• **Work instruction**
The listing below has to be output exactly as given, less its pictures.

• **Records for this task**
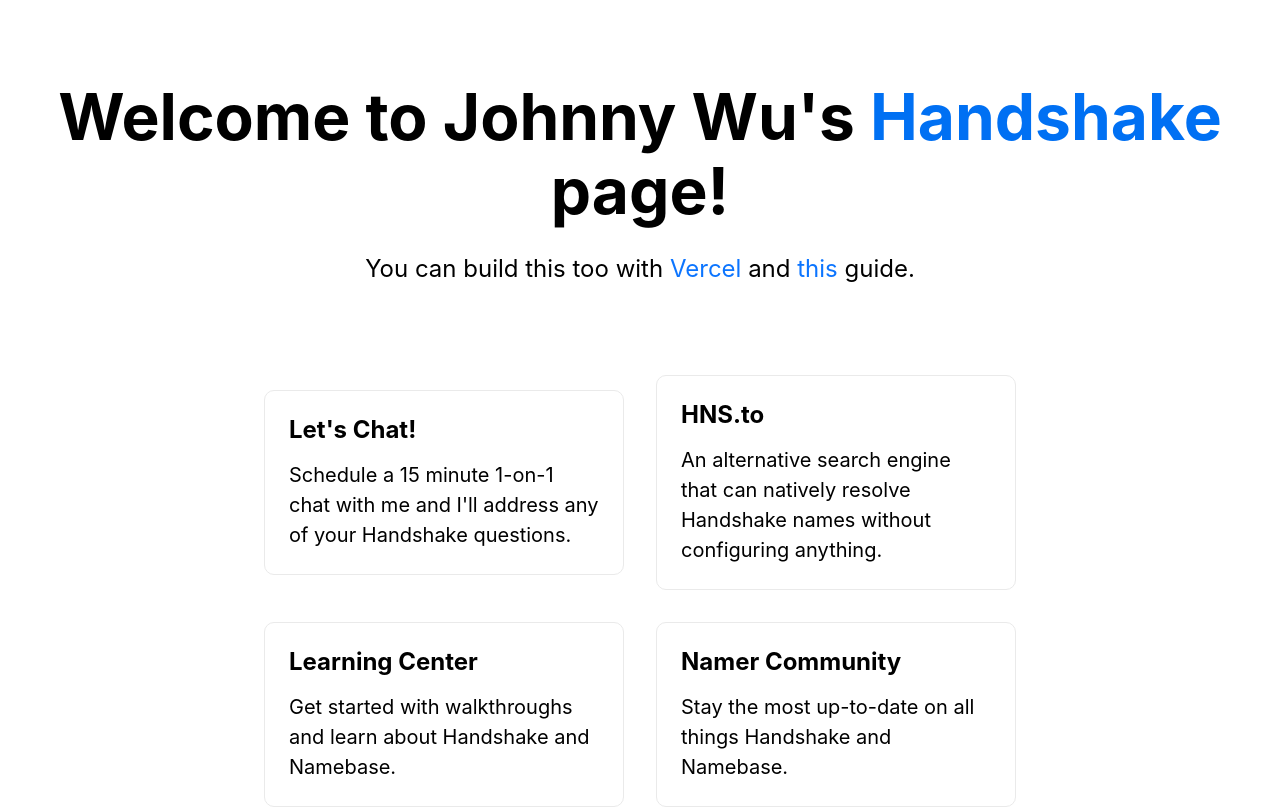
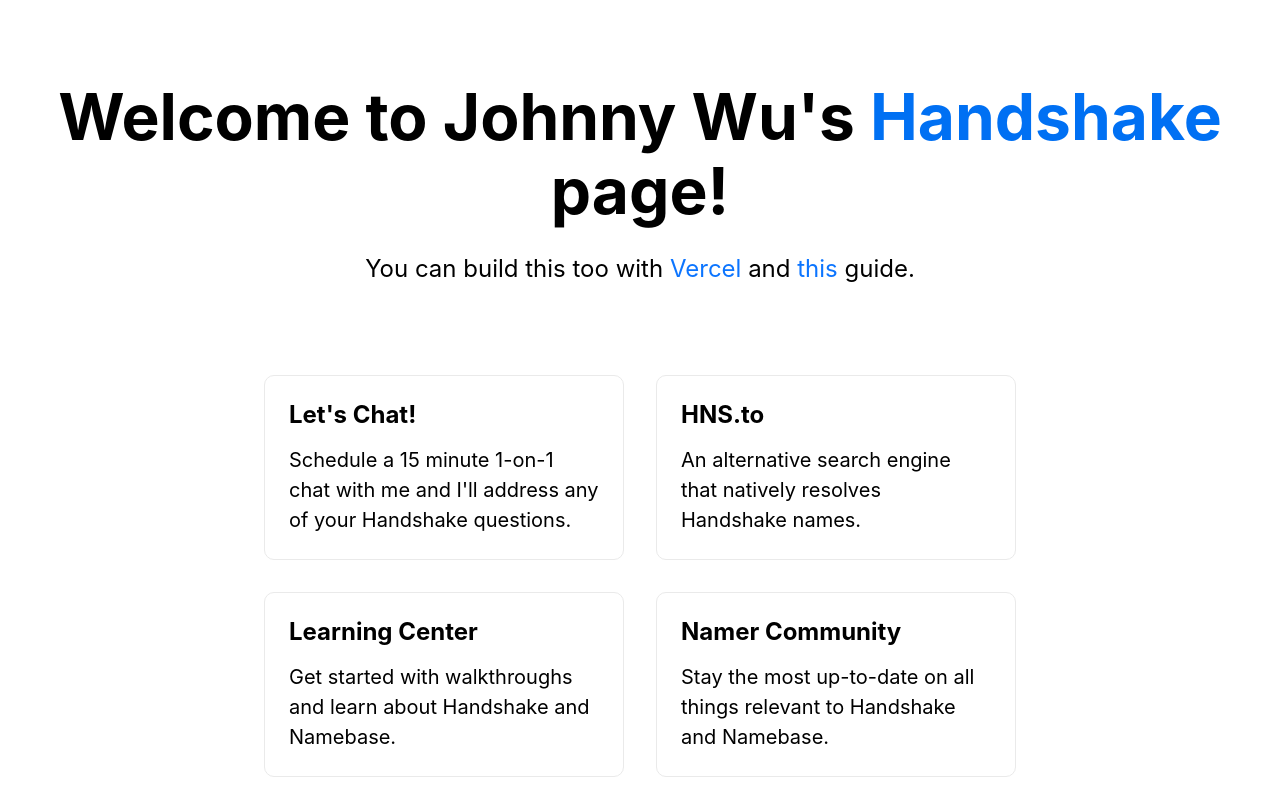
Before and after one commit to Zulu-Solarity/handshake-home, a Next.js app: page / in a window 1280 px wide. Shown: the top 808 px of the page. Built offline with nearby package versions, Linux system fonts and the light colour scheme.

Commit message:
First edit

```diff
--- a/pages/index.js
+++ b/pages/index.js
@@ -24,7 +24,7 @@
 
         <a href="https://hns.to/" className="card">
           <h3>HNS.to</h3>
-          <p>An alternative search engine that can natively resolve Handshake names without configuring anything.</p>
+          <p>An alternative search engine that natively resolves Handshake names.</p>
         </a>
 
         <a
@@ -37,7 +37,7 @@
           href="https://discord.gg/V3aTrkp" className="card">
           <h3>Namer Community</h3>
           <p>
-            Stay the most up-to-date on all things Handshake and Namebase.
+            Stay the most up-to-date on all things relevant to Handshake and Namebase.
           </p>
         </a>
       </div>
```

• **Reply**
Before and after one commit to Zulu-Solarity/handshake-home, a Next.js app: page / in a window 1280 px wide. Shown: the top 808 px of the page. Built offline with nearby package versions, Linux system fonts and the light colour scheme.

Commit message:
First edit

```diff
--- a/pages/index.js
+++ b/pages/index.js
@@ -24,7 +24,7 @@
 
         <a href="https://hns.to/" className="card">
           <h3>HNS.to</h3>
-          <p>An alternative search engine that can natively resolve Handshake names without configuring anything.</p>
+          <p>An alternative search engine that natively resolves Handshake names.</p>
         </a>
 
         <a
@@ -37,7 +37,7 @@
           href="https://discord.gg/V3aTrkp" className="card">
           <h3>Namer Community</h3>
           <p>
-            Stay the most up-to-date on all things Handshake and Namebase.
+            Stay the most up-to-date on all things relevant to Handshake and Namebase.
           </p>
         </a>
       </div>
```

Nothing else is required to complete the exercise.